Hurricane Bureaucracy

We have a lot of negative associations with bureaucracies.
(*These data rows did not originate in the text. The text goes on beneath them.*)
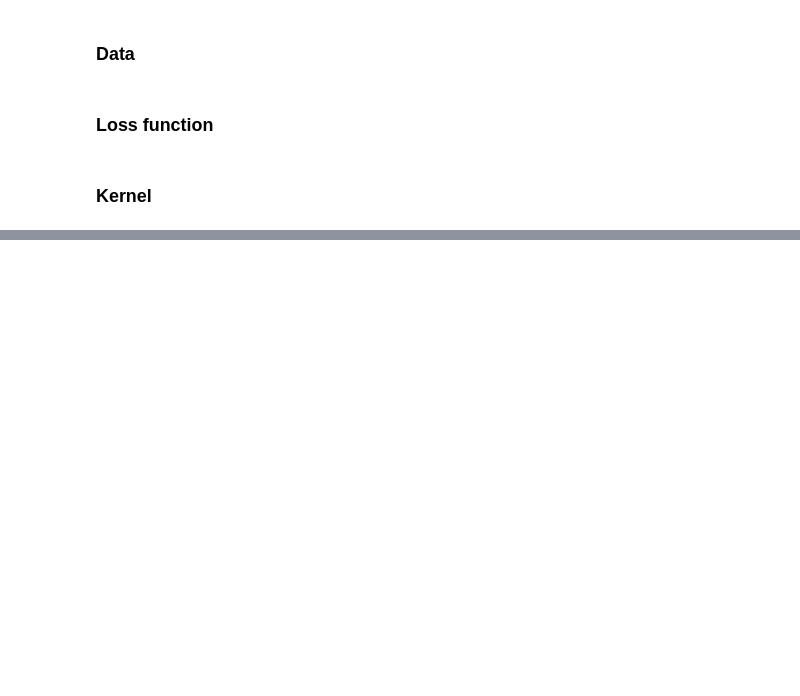
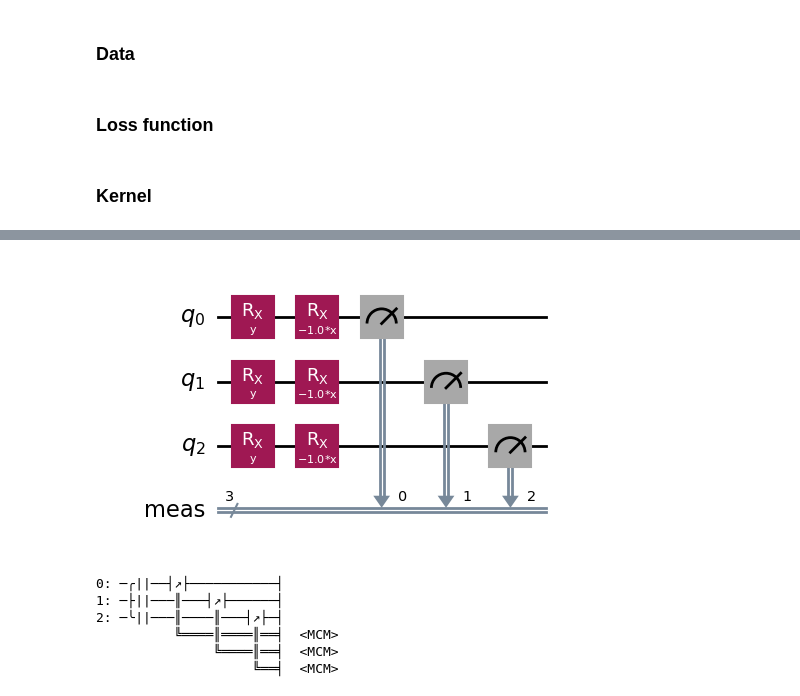
Before and after one commit to LeonardEyer/QKM, a Jupyter notebook: QKM.ipynb, the cells around one changed output, grey strips where cells are left out. Saved outputs shown, nothing was run; the diff lists cells and outputs as text; code cells hidden in the pictures; blank space fills up the shorter version.

```diff
--- a/QKM.ipynb
+++ b/QKM.ipynb
@@ -30,0 +40,23 @@ ValueError: PauliZ: wrong number of wires. 2 wires given, 1 expected.
+# %%
+def U(x, N):
+    qc = QuantumCircuit(N, name="U")
+    for n in range(N):
+        qc.rx(x, n)
+    return qc
+
+def U_dagger(x, N):
+    qc = QuantumCircuit(N, name="$U^\dagger$")
+    for n in range(N):
+        qc.rx(-x, n)
+    return qc
+
+def kernel_circuit(N):
+    qc = QuantumCircuit(N, name="$\kappa$")
+    x = Parameter("x")
+    y = Parameter("y")
+
+    qc.append(U(y, N), range(N))
+    qc.append(U_dagger(x, N), range(N))
+
+    qc.measure_all()
+    return qc
@@ -30,0 +116,21 @@ ValueError: PauliZ: wrong number of wires. 2 wires given, 1 expected.
+# %%
+qc = kernel_circuit(3)
+qc.decompose().draw(output='mpl', plot_barriers=False,fold=-1)
+# %% [output]
+[figure, added]
+# %%
+@qml.qnode(qml.device("default.qubit", wires=3))
+def circuit():
+    # Since measurements=None, the measurements present in the QuantumCircuit are returned.
+    measurements = qml.from_qiskit(qc)(np.pi, np.pi/2)
+    return [qml.expval(m) for m in measurements]
+
+# Draw
+print(qml.draw(circuit)())
+# %% [output]
+0: ─╭||──┤↗├───────────┤
+1: ─├||───║───┤↗├──────┤
+2: ─╰||───║────║───┤↗├─┤
+          ╚════║════║══╡  <MCM>
+               ╚════║══╡  <MCM>
+                    ╚══╡  <MCM>
```
Also changed, not shown: parts of 6 cells of this notebook.
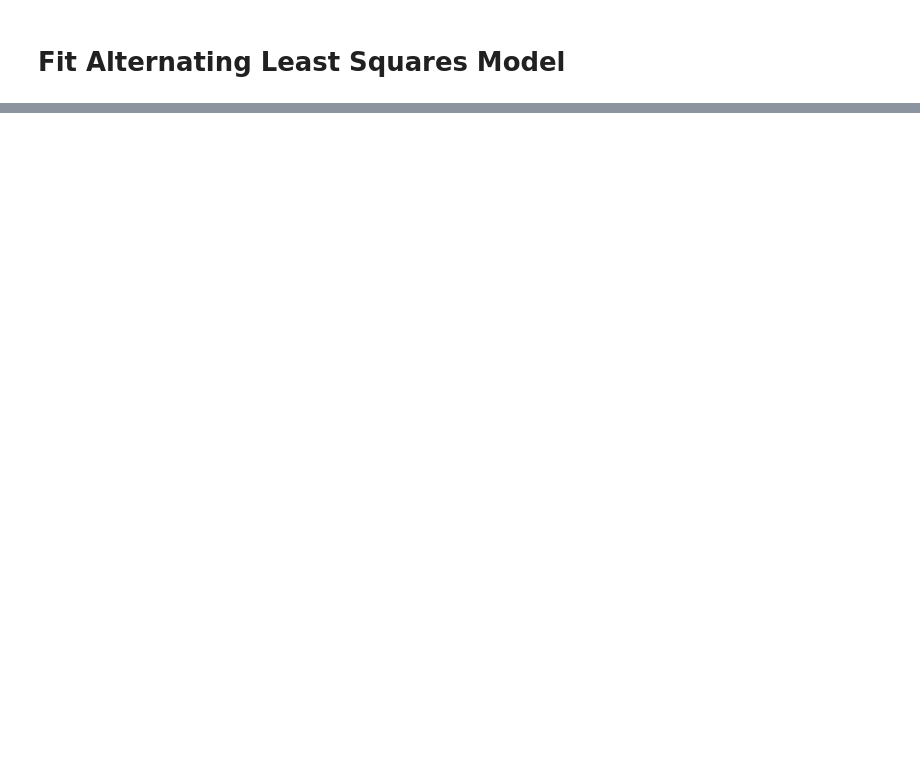
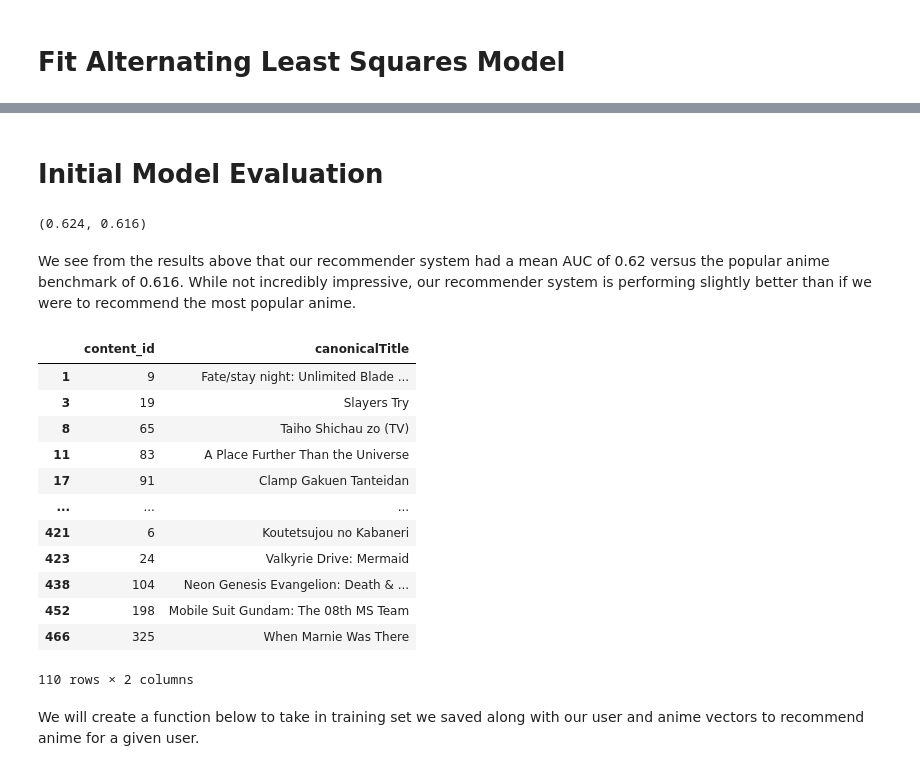
Before and after one commit to melvyg/Implicit-Anime-Recommender-Model, a Jupyter notebook: Flatiron_Capstone.ipynb, the cells around one changed output, grey strips where cells are left out. Cells and saved outputs as stored; diff of their text form; code cells hidden in the pictures; blank space fills up the shorter version.

```diff
--- a/Flatiron_Capstone.ipynb
+++ b/Flatiron_Capstone.ipynb
@@ -592,0 +537,3 @@ print(recommendations)
+# %%
+# Create lookup table that we tracks and reference id to title
+anime_lookup = grouped_df[['content_id', 'canonicalTitle']].drop_duplicates()
@@ -592,0 +600,2 @@ print(recommendations)
+# %%
+product_train, product_test, product_users_altered = make_train(sparse_person_content, pct_test = 0.2)
@@ -592,0 +616,64 @@ print(recommendations)
+# %% [markdown]
+# Initial Model Evaluation
+# %%
+# Importing calc_mean_auc to compare the AUC value of our recommender system versus recommender the most popular
+calc_mean_auc(product_train, product_users_altered,
+              [sparse.csr_matrix(user_vecs), sparse.csr_matrix(item_vecs.T)], product_test)
+# %% [output]
+(0.624, 0.616)
+# %% [markdown]
+We see from the results above that our recommender system had a mean AUC of 0.62 versus the popular anime benchmark of 0.616. While not incredibly impressive, our recommender system is performing slightly better than if we were to recommend the most popular anime.
+# %%
+# Get unique users
+users = list(np.sort(grouped_df.person_id.unique()))
+
+# Get unique anime interacted with
+anime = list(grouped_df.content_id.unique())
+
+# Create numpy array of users and anime
+users_arr = np.array(users)
+anime_arr = np.array(anime)
+# %%
+def get_anime_interacted(person_id, mf_train, users_list, anime_list, anime_lookup):
+    """
+    Returns a dataframe showcasing the anime a user has already interacted with in the training set.
+
+    Parameters
+    ----------
+    user_id : int
+    mf_train: sparse_matrix
+    users_list: numpy array of users
+    anime_list: numpy array of anime
+    anime_lookup: lookup of id and anime
+    Returns
+    -------
+    Pandas dataframe
+
+    """
+    # Returns the index row of our user id
+    user_ind = np.where(users_list == person_id)[0][0]
+
+    # Get column indices of interacted anime
+    interacted_ind = mf_train[user_ind,:].nonzero()[1]
+
+    anime_codes = anime_list[interacted_ind]
+    return anime_lookup.loc[anime_lookup.content_id.isin(anime_codes)]
+# %%
+# Check for anime interacted with for a give user
+get_anime_interacted(1, product_train, users_arr, anime_arr, anime_lookup)
+# %% [output]
+|  | content_id | canonicalTitle |
+| 1 | 9 | Fate/stay night: Unlimited Blade ... |
+| 3 | 19 | Slayers Try |
+| 8 | 65 | Taiho Shichau zo (TV) |
+| 11 | 83 | A Place Further Than the Universe |
+| 17 | 91 | Clamp Gakuen Tanteidan |
+| ... | ... | ... |
+| 421 | 6 | Koutetsujou no Kabaneri |
+| 423 | 24 | Valkyrie Drive: Mermaid |
+| 438 | 104 | Neon Genesis Evangelion: Death & ... |
+| 452 | 198 | Mobile Suit Gundam: The 08th MS Team |
+| 466 | 325 | When Marnie Was There |
+110 rows × 2 columns
+# %% [markdown]
+We will create a function below to take in training set we saved along with our user and anime vectors to recommend anime for a given user.
```
Also changed, not shown: parts of 50 cells of this notebook.
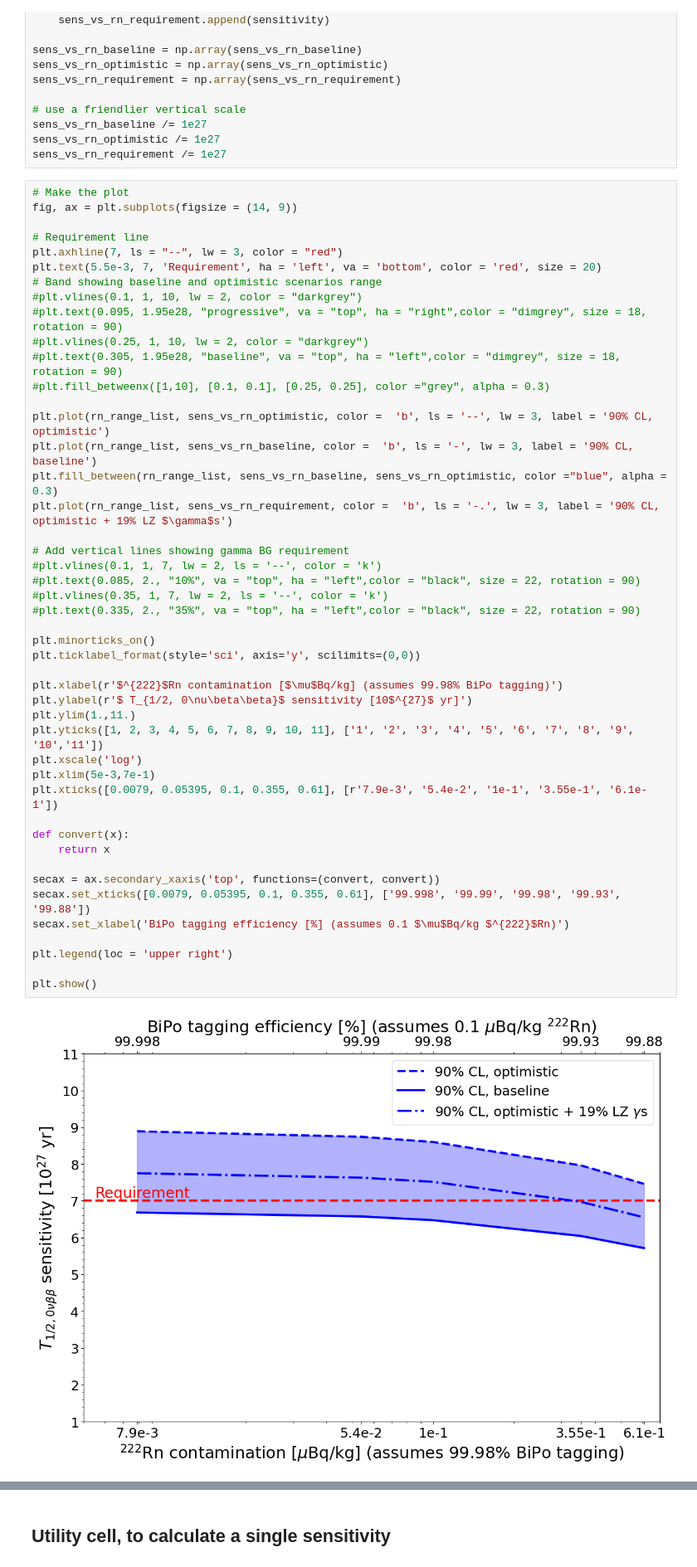
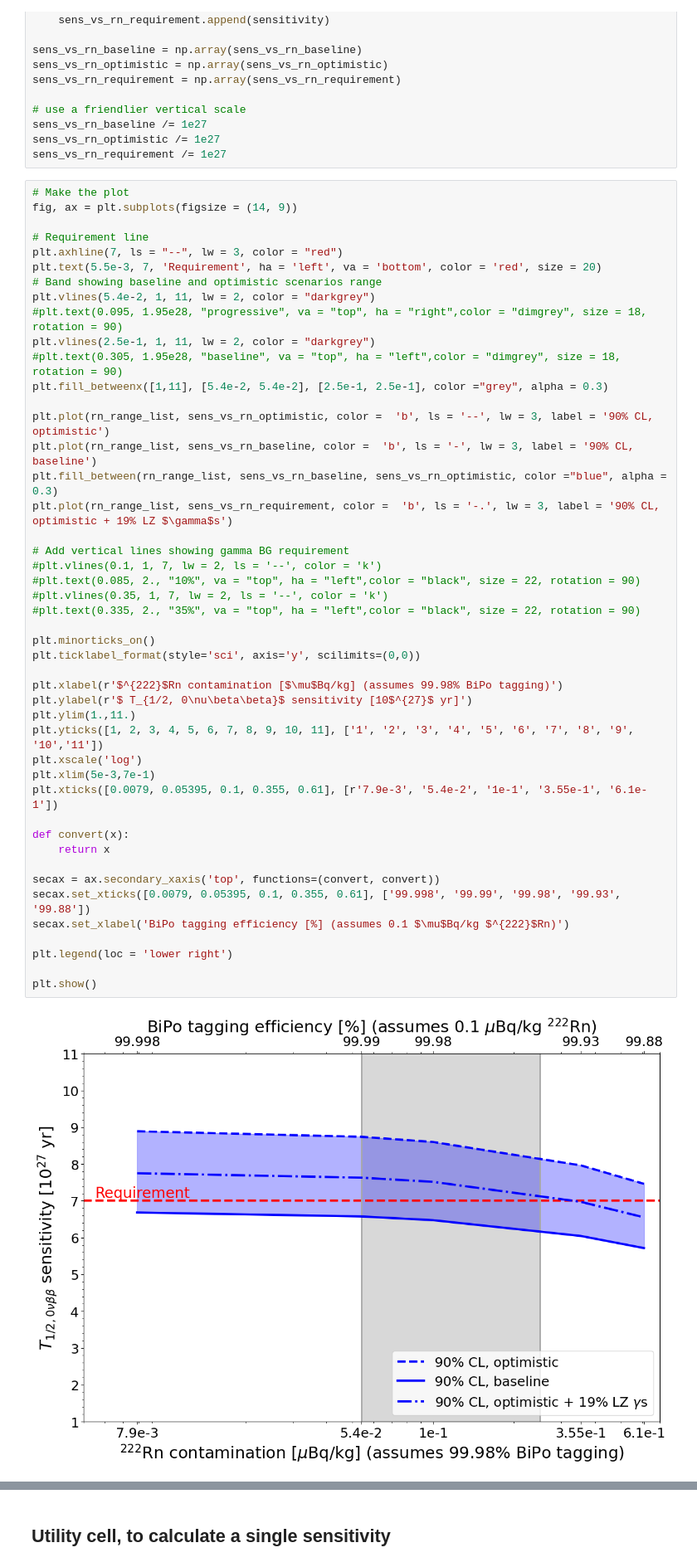
Before and after one commit to kdund/xlzd_reqtask_nufog, a Jupyter notebook: 0vbb/0vbb_Requirements.ipynb, the cells around one changed output, grey strips where cells are left out. Shown: that part at 83% size. Cells and saved outputs as stored; diff of their text form.

```diff
--- a/0vbb/0vbb_Requirements.ipynb
+++ b/0vbb/0vbb_Requirements.ipynb
@@ -354,43 +354,43 @@ fig, ax = plt.subplots(figsize = (14, 9))
 plt.axhline(7, ls = "--", lw = 3, color = "red")
 plt.text(5.5e-3, 7, 'Requirement', ha = 'left', va = 'bottom', color = 'red', size = 20)
 # Band showing baseline and optimistic scenarios range
-#plt.vlines(0.1, 1, 10, lw = 2, color = "darkgrey")
+plt.vlines(5.4e-2, 1, 11, lw = 2, color = "darkgrey")
 #plt.text(0.095, 1.95e28, "progressive", va = "top", ha = "right",color = "dimgrey", size = 18, rotation = 90)
-#plt.vlines(0.25, 1, 10, lw = 2, color = "darkgrey")
+plt.vlines(2.5e-1, 1, 11, lw = 2, color = "darkgrey")
 #plt.text(0.305, 1.95e28, "baseline", va = "top", ha = "left",color = "dimgrey", size = 18, rotation = 90)
-#plt.fill_betweenx([1,10], [0.1, 0.1], [0.25, 0.25], color ="grey", alpha = 0.3)
+plt.fill_betweenx([1,11], [5.4e-2, 5.4e-2], [2.5e-1, 2.5e-1], color ="grey", alpha = 0.3)
 
 plt.plot(rn_range_list, sens_vs_rn_optimistic, color =  'b', ls = '--', lw = 3, label = '90% CL, optimistic')
 plt.plot(rn_range_list, sens_vs_rn_baseline, color =  'b', ls = '-', lw = 3, label = '90% CL, baseline')
 plt.fill_between(rn_range_list, sens_vs_rn_baseline, sens_vs_rn_optimistic, color ="blue", alpha = 0.3)
 plt.plot(rn_range_list, sens_vs_rn_requirement, color =  'b', ls = '-.', lw = 3, label = '90% CL, optimistic + 19% LZ $\gamma$s')
 
 # Add vertical lines showing gamma BG requirement
 #plt.vlines(0.1, 1, 7, lw = 2, ls = '--', color = 'k')
 #plt.text(0.085, 2., "10%", va = "top", ha = "left",color = "black", size = 22, rotation = 90)
 #plt.vlines(0.35, 1, 7, lw = 2, ls = '--', color = 'k')
 #plt.text(0.335, 2., "35%", va = "top", ha = "left",color = "black", size = 22, rotation = 90)
 
 plt.minorticks_on()
 plt.ticklabel_format(style='sci', axis='y', scilimits=(0,0))
 
 plt.xlabel(r'$^{222}$Rn contamination [$\mu$Bq/kg] (assumes 99.98% BiPo tagging)')
 plt.ylabel(r'$ T_{1/2, 0\nu\beta\beta}$ sensitivity [10$^{27}$ yr]')
 plt.ylim(1.,11.)
 plt.yticks([1, 2, 3, 4, 5, 6, 7, 8, 9, 10, 11], ['1', '2', '3', '4', '5', '6', '7', '8', '9', '10','11'])
 plt.xscale('log')
 plt.xlim(5e-3,7e-1)
 plt.xticks([0.0079, 0.05395, 0.1, 0.355, 0.61], [r'7.9e-3', '5.4e-2', '1e-1', '3.55e-1', '6.1e-1'])
 
 def convert(x):
     return x
 
 secax = ax.secondary_xaxis('top', functions=(convert, convert))
 secax.set_xticks([0.0079, 0.05395, 0.1, 0.355, 0.61], ['99.998', '99.99', '99.98', '99.93', '99.88'])
 secax.set_xlabel('BiPo tagging efficiency [%] (assumes 0.1 $\mu$Bq/kg $^{222}$Rn)')
 
-plt.legend(loc = 'upper right')
+plt.legend(loc = 'lower right')
 
 plt.show()
 # %% [output]
-[figure, old version]
+[figure, new version]
```
Also changed, not shown: parts of 7 cells of this notebook.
They can be alienating, impersonal, and dehumanizing for both workers and those being served by the bureaucracy.  For being ‘rational,’ they can be quite inefficient, with ‘red tape’ and limited effectiveness when flexibility is needed.  Bureaucratic ritualism is when there is such a focus on the rules and regulations to the point of undermining goals and loosing sight of the larger picture.  There can also be a problem of a self perpetuating oligarchy, or the rule of many by few, concentrating power and weakening accountability.      

All of these problems can be seen in the government’s response to Hurricane Katrina in 2005.  From local individuals and the Canadian government responding faster than the United States, to the neighboring parish (Louisiana has instead of counties) refusing admittance from New Orleans, there was a bureaucratic breakdown in government.  When trained people from other areas tried to volunteer to help, FEMA had them hand out pamphlets and fliers.

Though it is worth watching in its entirety (parts I&II, parts III & IV), Spike Lee’s When the Levees Broke: A Requiem in Four Parts explores the problems between state and federal government bureaucracies from 1:19:02 to 1:42:18.

Columbine Shooting Moral Panic

In Folk Devils and Moral Panics, Stanley Cohen states moral panic occurs when “…[a] condition, episode, person or group of persons emerges to become defined as a threat to societal values and interests.”  Moral panics are “extreme social responses to the belief that the moral condition of society is deteriorating at a rapid pace.” 

Three major elements of a moral panic include 1) framing / the role of the media: amplifies and shapes public ideas of deviance, often reinforcing stereotypes, 2) the creation of a folk devil: a target stripped of favorable characteristics, often demonizing certain groups, and 3) policing / the development of new policies to “police the crisis“.

The documentary Bowling for Columbine examines the mass shooting as a catalyst for a moral panic.  The following clip shows some of the elements of a moral panic, primarily the framing and creation of a folk devil, in this case the singer Marilyn Manson.  The policing is hinted at at the beginning of the clip, with calls for school uniforms and use of metal detectors.

Wealthy Homogamy

Homogamy means “like marry like” or that people of a similar background and culture marry one another.  In the documentary Born Rich, Jamie Johnson interviews his wealthy young friends about their lives and relationships.  From 45:12 – 54:55, Johnson focuses on the topics of dating, class, and divorce. 

“Its really weird.  I never really thought about it.  I think its just your compatibility”. 

“They all know each other.  And that is their dating pool.”

“We can get drunk.  We can do lots of drugs.  We can be decadent.  We just don’t have to do it with Joey and Tommy.”

“I think it would probably be weird to bring someone to your homes, to your summer house, or maybe to introduce them to your parents.  Or something like that.  Or just, you know when you introduce them to your parents and their parents are asking about where they live.  You know my parents are so… they live in a world where they might be like “so where do you summer?””